Peru: Transport in Lima
Anyone who has ever lived in or visited Lima is well aware of the city’s serious traffic problems. The traffic congestion is not only a nuisance for commuters – it also hampers productivity and poses serious health risks. By some estimates, traffic congestion costs $1bn annually in forgone output and pollution-related health problems. In an effort to reverse this trend, the office of Lima’s mayor, Susana Villarán, and private sector interests are engaged in a wide array of projects aimed at freeing up traffic flow.
Villarán has announced plans to expand the city’s new rapid bus transport system – the Metropolitano. Launched in 2010, the Metropolitano operates city-owned buses along designated highway corridors. As part of these expansion efforts Villarán hopes to develop more routes, as well as better connections between the Metropolitano and the city’s electric train line, the Tren Eléctrico. The first of these connections is scheduled to begin operations at the end of August and will connect the north of the city to Villa El Salvador in the south.

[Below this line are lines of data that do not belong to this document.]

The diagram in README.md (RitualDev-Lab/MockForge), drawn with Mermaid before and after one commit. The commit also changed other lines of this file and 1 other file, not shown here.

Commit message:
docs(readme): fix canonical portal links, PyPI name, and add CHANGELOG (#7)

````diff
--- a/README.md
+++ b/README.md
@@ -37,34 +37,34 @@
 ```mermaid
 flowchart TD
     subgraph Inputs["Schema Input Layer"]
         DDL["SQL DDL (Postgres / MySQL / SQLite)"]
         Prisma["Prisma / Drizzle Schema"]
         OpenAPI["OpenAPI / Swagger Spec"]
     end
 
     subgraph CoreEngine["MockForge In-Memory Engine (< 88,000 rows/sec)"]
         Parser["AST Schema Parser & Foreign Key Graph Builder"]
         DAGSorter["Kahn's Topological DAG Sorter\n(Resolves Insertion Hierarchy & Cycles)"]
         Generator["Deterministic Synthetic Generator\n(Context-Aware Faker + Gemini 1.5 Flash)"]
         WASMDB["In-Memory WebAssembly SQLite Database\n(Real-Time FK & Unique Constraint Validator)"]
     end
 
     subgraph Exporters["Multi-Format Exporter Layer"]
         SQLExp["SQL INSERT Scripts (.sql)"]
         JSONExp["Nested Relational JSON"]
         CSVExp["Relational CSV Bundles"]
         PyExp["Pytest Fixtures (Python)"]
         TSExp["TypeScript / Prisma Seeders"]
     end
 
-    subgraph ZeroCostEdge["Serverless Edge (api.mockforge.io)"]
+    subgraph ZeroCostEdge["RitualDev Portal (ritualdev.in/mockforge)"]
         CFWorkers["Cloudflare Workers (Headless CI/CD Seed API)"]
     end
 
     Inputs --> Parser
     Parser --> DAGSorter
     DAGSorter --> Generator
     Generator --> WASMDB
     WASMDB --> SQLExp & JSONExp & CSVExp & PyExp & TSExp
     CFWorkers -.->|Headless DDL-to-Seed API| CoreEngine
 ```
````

The Tren Eléctrico will also be expanding. In November, the first of 19 new trains produced by French company Alstom Transport will arrive. The second train is scheduled to arrive in December, followed by two more every month until the order is filled. Fernando Deustua, the general manager of institutional relations for the Lima Metro, told local press that the trains represent an investment of $280m.

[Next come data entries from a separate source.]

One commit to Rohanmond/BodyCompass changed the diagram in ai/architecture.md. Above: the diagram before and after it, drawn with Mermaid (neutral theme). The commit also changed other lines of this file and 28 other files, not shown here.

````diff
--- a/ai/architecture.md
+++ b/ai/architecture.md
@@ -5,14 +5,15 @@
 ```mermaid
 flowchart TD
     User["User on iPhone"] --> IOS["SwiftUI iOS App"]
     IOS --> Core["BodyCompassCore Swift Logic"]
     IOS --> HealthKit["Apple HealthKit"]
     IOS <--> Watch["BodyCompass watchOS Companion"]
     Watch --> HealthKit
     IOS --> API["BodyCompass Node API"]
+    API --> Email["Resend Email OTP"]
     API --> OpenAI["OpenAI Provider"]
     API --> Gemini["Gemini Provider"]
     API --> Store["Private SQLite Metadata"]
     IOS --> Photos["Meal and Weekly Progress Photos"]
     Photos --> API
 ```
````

Of this total, $25m will go towards the construction of a new train maintenance workshop, which is already under way. If all goes according to plan, the Tren Eléctrico should have 16 trains in operation by 2013. This will dramatically reduce commuters’ wait time, from the current 15 minutes to six.
There are also plans to develop three additional lines to complement Tren Eléctrico Line 1, which is the only line in operation at the moment. In February 2012, President Ollanta Humala announced that ProInversión, the government agency in charge of promoting investment in Peru, would be conducting studies to concession the second line. Once completed, Line 2 will connect Ate Vitarte and Callao.
As Lima’s leadership works to expand access to public transport throughout the city, another trend that could worsen rather than alleviate traffic problems is beginning to take root. As incomes rise, more and more Peruvians are purchasing their first automobiles. The Association of Peruvian Car Dealerships recently reported that new car sales were up 36% year-on-year in Peru in May 2012. Ricardo Arrarte of Tráfico Lima, a citizen’s group that works to reduce traffic accidents and environmental damage due to traffic, told OBG that this trend “will surely aggravate Lima’s traffic problems even further”.
Lima’s best hope for increasing its capacity to deal with even larger traffic flows may be the Vía Parque Rímac project, which consists of a wide array of measures aimed at improving the city’s highway infrastructure while reducing environmental pollution linked with traffic flows. Included in the project is the construction of 11 new viaducts, 9 km of roadways and a 2-km tunnel below the Rímac River. A 4-km-long park will also be developed along the banks of the Rímac.
Vía Parque Rímac is being managed by LAMSAC, a Peruvian company supported by Brazil’s INVEPAR group, while Brazilian firm OAS is in charge of construction. LAMSAC estimates that upon completion, the Vía Parque Rímac project could save Lima up to $37m annually in reduced transit times and money spent on fuel.
In addition, the project will reduce travel time to and from the Port of Callao. This could lead to greater export levels – an additional economic benefit for Lima and the country as a whole.
Despite the many ambitious plans to develop Lima’s highway and public transport network, for the time being commuters will have to continue to fight their way through the traffic. Large-scale infrastructure projects like the expansion of the Tren Eléctrico are often many years in the works. The first line of Lima’s Tren Eléctrico, for example, took more than 25 years to build, including delays related to financial and political issues. Though there will be no quick solutions, if Lima hopes to remain competitive with other South American business centres like Santiago or São Paulo, improving the transport network must remain a top priority.